by sarah 12. November 2015 21:24

Raising a Bilingual Child

There are many misconceptions surrounding raising a bilingual child. Many parents fear it will confuse their child, lead to speech delays, and even hurt their I.Q. and verbal development. These fears have a deep-rooted history in child psychology, but recent studies have found that most of them simply aren't true. Speaking multiple languages has almost no negative long-term effects on a child's learning. In fact, it gives your child what psychologist Ellen Bialystok calls "the bilingual advantage", which helps to strengthen their mental development.

This happens in a number of ways. Part of being bilingual is relying more on your executive controls, which helps with planning, problem solving and performing difficult mental tasksSince bilingual children do this more, they become more efficient at it, which leads to longer attention spans, better academic performance and helps them to multitask more easily.

Boosting Mental Development

Being bilingual also strengthens a child's mental development in a number of other ways, too. Bilingual children often engage in higher cognitive thinking at a younger age, such as being able to associate multiple words with one object. Speaking two languages also requires their brain to choose the right word while blocking words from the other language, which is great brain training and allows them to process conflicts quicker in other situations. Children who grow up in a bilingual environment also have to focus more on the cues of their two languages, which can also make them better at observing the world around them.

Reality Check

Of course, raising your child to be bilingual will not instantly turn them into a super genius. A recent study by the University of Edinburgh found that, while bilingual children were more developed in some areas, overall the difference between bilingual and monolingual children were minor.

However, even if the benefits of raising your child to be bilingual are not as strong as originally thought, it certainly won't put them at a disadvantage. Being raised bilingual also has a range of other benefits. It gives your child a connection with their parents' heritage, gives them a stronger sense of identity, helps make them more culturally sensitive, makes it easier for them to learn other languages, and can even delay Parkinson's Disease and Alzheimer's later in life.   


Are you raising your child to be bilingual?
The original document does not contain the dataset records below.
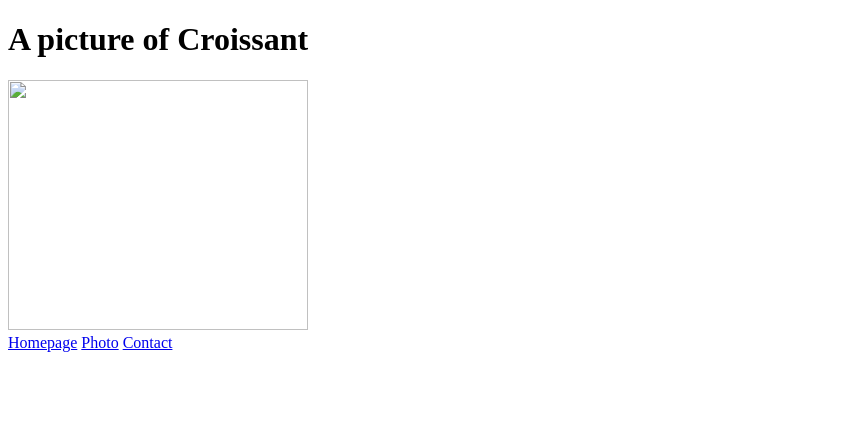
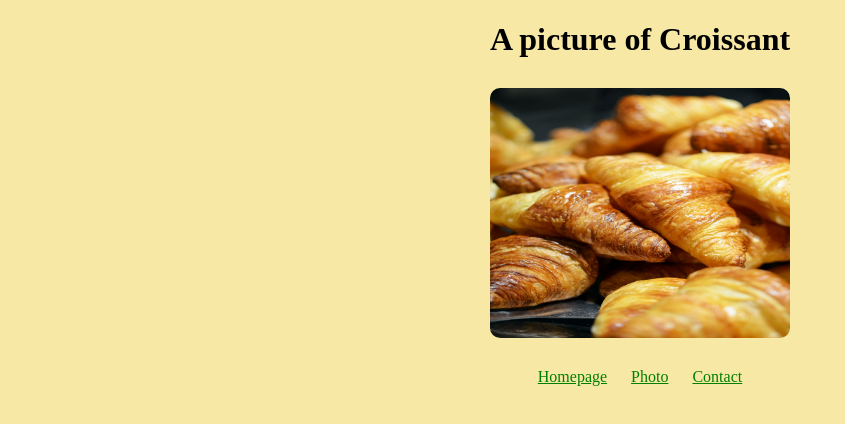
Before and after one commit to sumbal28/Croissant1, a plain HTML site: page photo.html in a window 1280 px wide. Shown: the whole page, without its empty margins (0-845 px from the left). Drawn offline with Linux system fonts and the light colour scheme.

Commit message:
Added images folder

```diff
--- a/photo.html
+++ b/photo.html
@@ -1,21 +1,28 @@
 <!DOCTYPE html>
 <html lang="en">
   <head>
-    <meta charset="UTF-8">
-    <meta http-equiv="X-UA-Compatible" content="IE=edge">
-    <meta name="viewport" content="width=device-width, initial-scale=1.0">
-    <meta name="description" content="Enjoy a beautiful picture of a homemade croissant">
-    <link rel="stylesheet" href="/styles/style.css">
+    <meta charset="UTF-8" />
+    <meta http-equiv="X-UA-Compatible" content="IE=edge" />
+    <meta name="viewport" content="width=device-width, initial-scale=1.0" />
+    <meta
+      name="description"
+      content="Enjoy a beautiful picture of a homemade croissant"
+    />
+    <link rel="stylesheet" href="/styles/style.css" />
     <title>Document</title>
   </head>
   <body>
     <h1>A picture of Croissant</h1>
-    <img src="/images/croi.jpg" alt "homemade croissant" class="croissant-photo"  width="300" height="250">
+    <img
+      src="/images/croi.jpg"
+      class="croissant-photo"
+      width="300"
+      height="250"
+    />
     <footer>
       <a href="/" title="Home"> Homepage</a>
-        <a href="/photo.html" title="Croissant photo"> Photo</a>
+      <a href="./photo.html" title="Croissant photo"> Photo</a>
       <a href="/contact.html" title="Contact Croissant.com"> Contact</a>
     </footer>
-
   </body>
 </html>
--- /dev/null
+++ b/styles/style.css
@@ -0,0 +1,36 @@
+h1 {
+    text-align: center;
+    display: block;
+    margin: 0 auto;
+    font-size: 2em;
+    margin-block-start: 0.67em;
+    margin-block-end: 0.67em;
+    margin-inline-start: 0px;
+    margin-inline-end: 0px;
+    font-weight: bold;
+}
+h1, p {
+    text-align: center;
+}
+footer a {
+    margin: 0 10px;
+    color:green;
+
+}
+body {
+    background: #f8e8a6;;
+}
+
+
+
+footer {
+    text-align: center;
+}
+
+.croissant-photo {
+  max-width: 100%;
+  border-radius: 10px;
+  display: block;
+  margin: 30px auto;
+
+}
```
Also changed, not shown: images/croi.jpg (added). Lines whose indentation alone changed are shown as unchanged.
Have you noticed a difference in how fast they are learning compared to other kids? Let us know in the comments below. 


Facts | Development